The bottom line is, poor posture can lead to muscular stress and fatigue, which can in turn lead to deficient circulation, compromised immunity, and poor lymph flow--which brings us back to low energy, frequent illness, headaches, digestive issues, and waning agility. So to answer our earlier question, yes, posture matters.
Correcting poor posture requires undoing the hardening, or fibrosis, of the muscles that have been habitually contracted, allowing them to relax and the bones to move back into place. Perhaps a simple concept, but not an easy task.
Wroblewski uses a combination of techniques to help correct posture: Swedish massage can help increase circulation and release chronically held areas. Deep tissue massage helps wake up the body and reverse some of the fibrosis in the tissue. And other bodywork techniques can further precipitate postural adjustments. He says, "Any kind of manipulation--craniosacral, acupressure--can cause an unwinding of tension and allow the body to release to the position in which it belongs."
Wroblewski also recommends movement education, an umbrella term that includes many types of bodywork, such as Alexander Technique, Feldenkrais Method, Hellerwork, and Trager Approach. Movement education advocates that one's body structure and movements can get stuck in habitual, unhealthy patterns. Movement education unwinds the patterns and teaches the body, as well as the mind, anew. This is done through a series of sessions where practitioners may use hands-on manipulation to teach the student different, more efficient ways to move, sit, stand, reach, bend, lift and walk.
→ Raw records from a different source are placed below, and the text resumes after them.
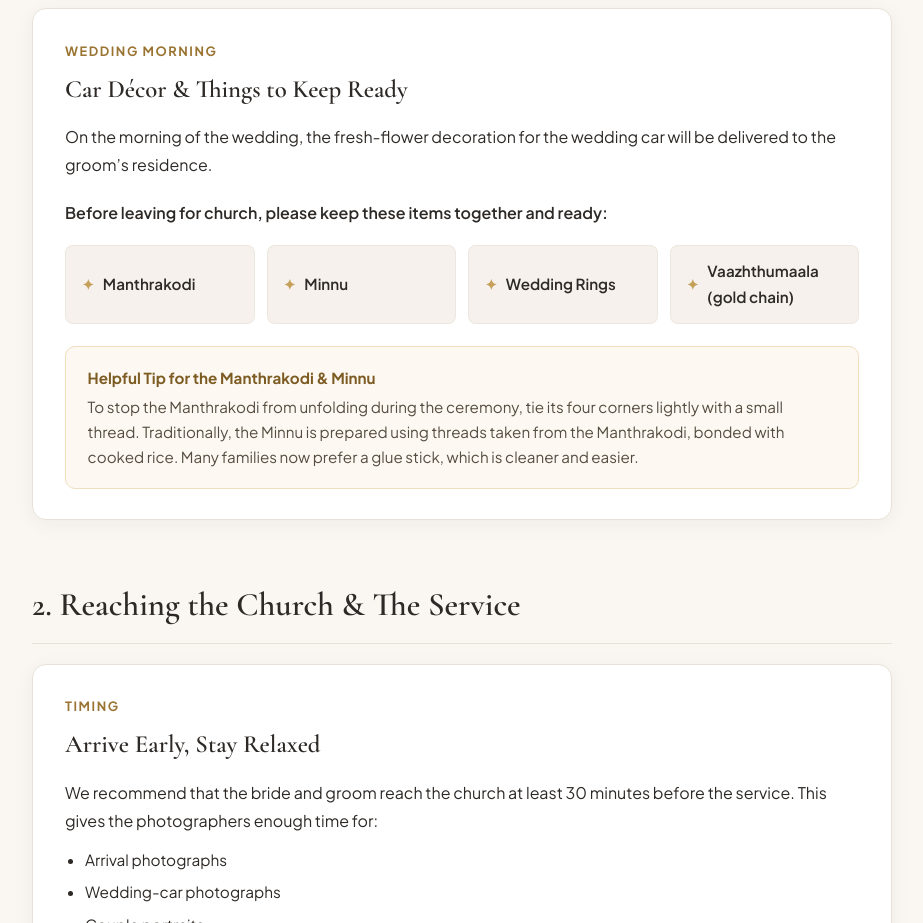
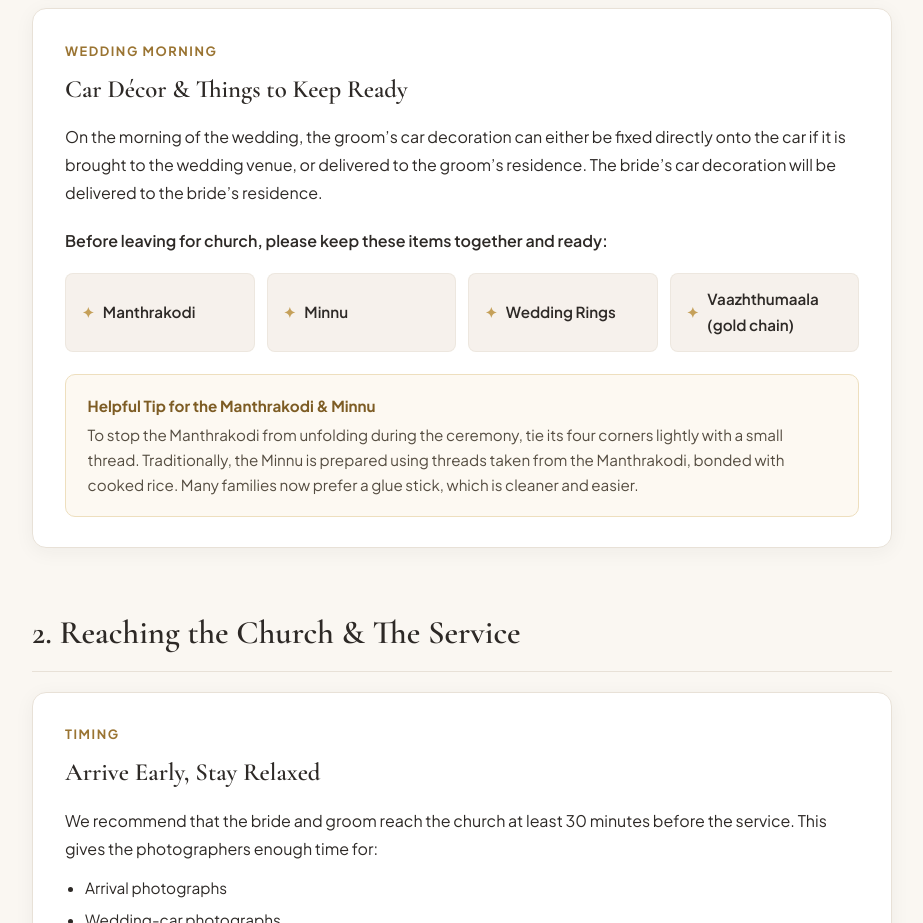
Before and after one commit to ivoryeventz-ops/Ivory-Wedding-Timeline, a plain HTML site: page Jeff-Dona/timeline.html in a window 1280 px wide. Shown: the part 1740-2663 px from the top of the page, without its empty margins (178-1101 px from the left). Drawn offline with nearby package versions, Linux system fonts and the light colour scheme.

Commit message:
Wedding timeline - Jeff & Dona 2026-11-21

```diff
--- a/Jeff-Dona/timeline.html
+++ b/Jeff-Dona/timeline.html
@@ -683,7 +683,7 @@
     <article class="card">
       <span class="tagline">Wedding Morning</span>
       <h3>Car Décor &amp; Things to Keep Ready</h3>
-      <p>On the morning of the wedding, the fresh-flower decoration for the wedding car will be delivered to the groom’s residence.</p>
+      <p>On the morning of the wedding, the groom’s car decoration can either be fixed directly onto the car if it is brought to the wedding venue, or delivered to the groom’s residence. The bride’s car decoration will be delivered to the bride’s residence.</p>
 
       <p style="margin-top: 1.25rem; font-weight: 600;">Before leaving for church, please keep these items together and ready:</p>
       <ul class="essentials-list">
@@ -997,6 +997,6 @@
       window.addEventListener('scroll', updateProgress, { passive: true });
     })();
   </script>
-  <script type="application/json" id="ivory-timeline-data">{"v":1,"groom":"Jeff","bride":"Dona","church":"marthoma","cake":2,"decoLine":"On the morning of the wedding, the fresh-flower decoration for the wedding car will be delivered to the groom’s residence.","cars":[],"folder":"Jeff-Dona","date":"2026-11-21","quote":"261029"}</script>
+  <script type="application/json" id="ivory-timeline-data">{"v":1,"groom":"Jeff","bride":"Dona","church":"marthoma","cake":2,"decoLine":"On the morning of the wedding, the groom’s car decoration can either be fixed directly onto the car if it is brought to the wedding venue, or delivered to the groom’s residence. The bride’s car decoration will be delivered to the bride’s residence.","cars":[],"folder":"Jeff-Dona","date":"2026-11-21","quote":"261116"}</script>
 </body>
 </html>
```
Ultimately, this balances the body and allows energy to move freely.
Movement education techniques may be especially beneficial for people suffering from chronic difficulties, but also for anyone trying to achieve higher levels of physical and mental wellness.
According to Wroblewski, bodywork can induce a "neutral reprogramming," so that people can start from scratch and learn to recognize when good posture is breaking down. Then the necessary adjustments can be made.
What's a Body To Do?
Desk jobs are notorious for wreaking havoc and causing postural impairments. Sitting for hours on end staring at a computer screen is likely one of the worst things you can do to your body. If you spend a lot of time sitting, make sure both feet are flat on the ground to give yourself a "tripod" of stability for the spine to rest on. Also, be sure to take frequent breaks, even if it just means walking to the window for a moment, or getting a glass of water. And when standing, distribute weight evenly between both feet, and don't lock the knees or ankles.
Good posture takes practice, practice, practice and constant reminding. Wroblewski suggests leaving reminders in places where you will run into them throughout your day.
Old habits die hard, and this is true for muscular habits too. Be sure to schedule a series of massage treatments to help retrain the body. And talk to your practitioner about stretches and posture tips that can enhance your massage sessions. As you progress, you will notice less joint and muscle pain, fewer headaches, more energy, and possibly even stronger immunity and better digestion. Finally, you will develop a stronger awareness of your body and an increased sense of well being.